Sally's computer is expensive.
What have we done here? Well, we've used a linking verb (is), and we've put the adjective (expensive) after it. If you think back to the unit on verbs you'll remember that linking verbs link a subject with a subject complement. In this case the subject is "Sally's computer" and the subject complement is "expensive". Subject complements are very often adjectives, and that's the case here - the adjective "expensive" is the subject complement.
An adjective in this position is called a predicate adjective. Here are some more examples of predicate adjectives following linking verbs:
She seems tired.
The floor looks clean.
There's a third possible position for adjectives too. Have a look at these sentences:
Everyone present must vote.
The map will show you the quickest route possible.
There were no rooms available for the Attorney General.
In these sentences you can see that the adjective comes directly after the noun or pronoun that it's describing. Adjectives in this position are called postpositive adjectives . If the adjective is describing a pronoun, like in the first sentence, then in fact this is the only position it can be in. We can't say "Present everyone must vote."
In the second sentence the adjective "possible" is in this position because it follows a combination of a superlative adjective (quickest) and a noun (route). With this combination it's very common to put the adjective in the postpositive position. We'll be learning a lot more about superlative adjectives very shortly.

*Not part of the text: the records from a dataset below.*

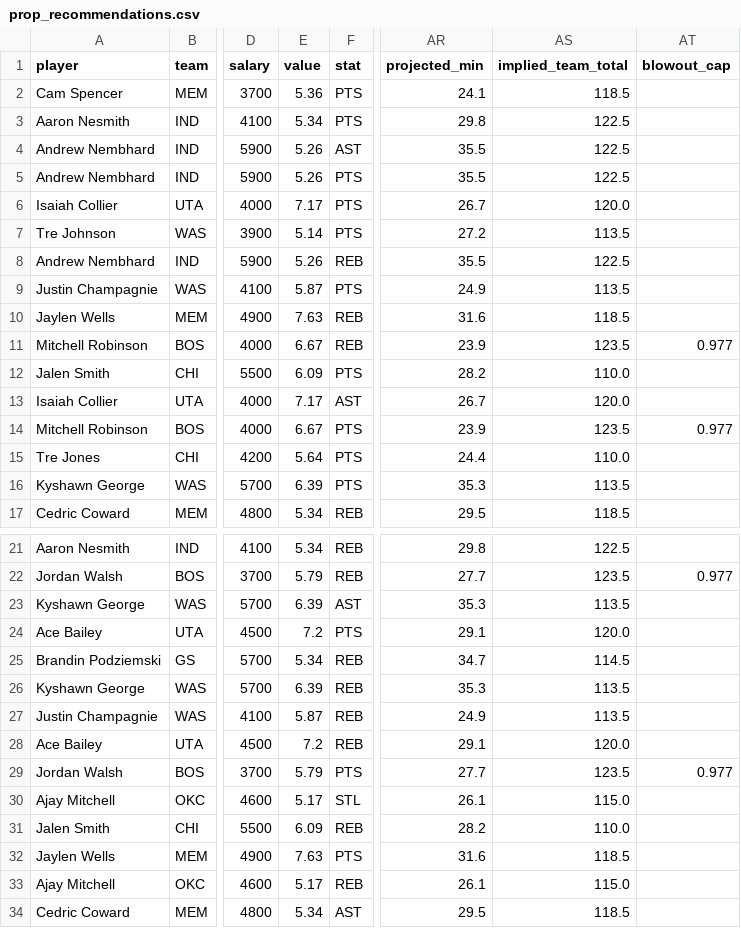
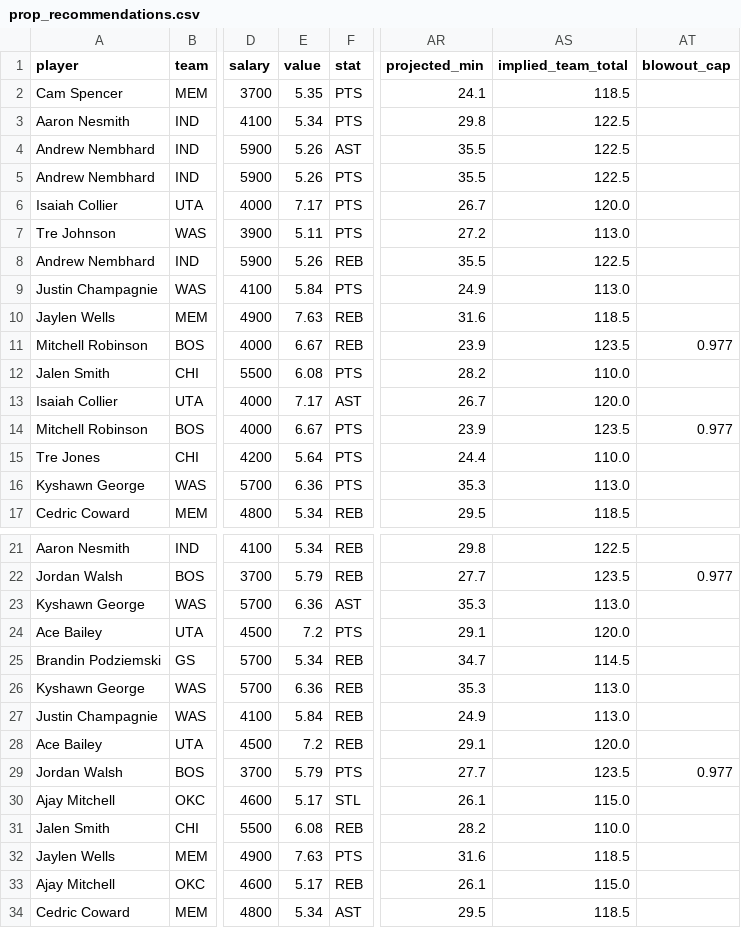
Before and after one commit to rakimr/PIRTDICA, a CSV file: prop_recommendations.csv, drawn as a sheet; only a part is shown, gaps mark what is left out; the diff names each change by its address in the sheet, - before the commit and + after, or states it on an @@ line.

```diff
--- a/prop_recommendations.csv
+++ b/prop_recommendations.csv
-E2 (value): 5.36
+E2 (value): 5.35
-E7 (value): 5.14
+E7 (value): 5.11
-AS7 (implied_team_total): 113.5
+AS7 (implied_team_total): 113.0
-E9 (value): 5.87
+E9 (value): 5.84
-AS9 (implied_team_total): 113.5
+AS9 (implied_team_total): 113.0
-E12 (value): 6.09
+E12 (value): 6.08
-E16 (value): 6.39
+E16 (value): 6.36
-AS16 (implied_team_total): 113.5
+AS16 (implied_team_total): 113.0
-E23 (value): 6.39
+E23 (value): 6.36
-AS23 (implied_team_total): 113.5
+AS23 (implied_team_total): 113.0
-E26 (value): 6.39
+E26 (value): 6.36
-AS26:AS27 (implied_team_total): 113.5
+AS26:AS27 (implied_team_total): 113.0
-E27 (value): 5.87
+E27 (value): 5.84
-E31 (value): 6.09
+E31 (value): 6.08
```
Also changed, not shown: dfs_players.csv, dfs_players_valued.csv, 4 other files.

In the third sentence "rooms available" is a set phrase (a culturally accepted way of saying something). "The body politic" and "proof positive" are some other examples of set phrases with a postpositive adjective. There are also many names and titles that use this position - "Attorney General" is an example of this.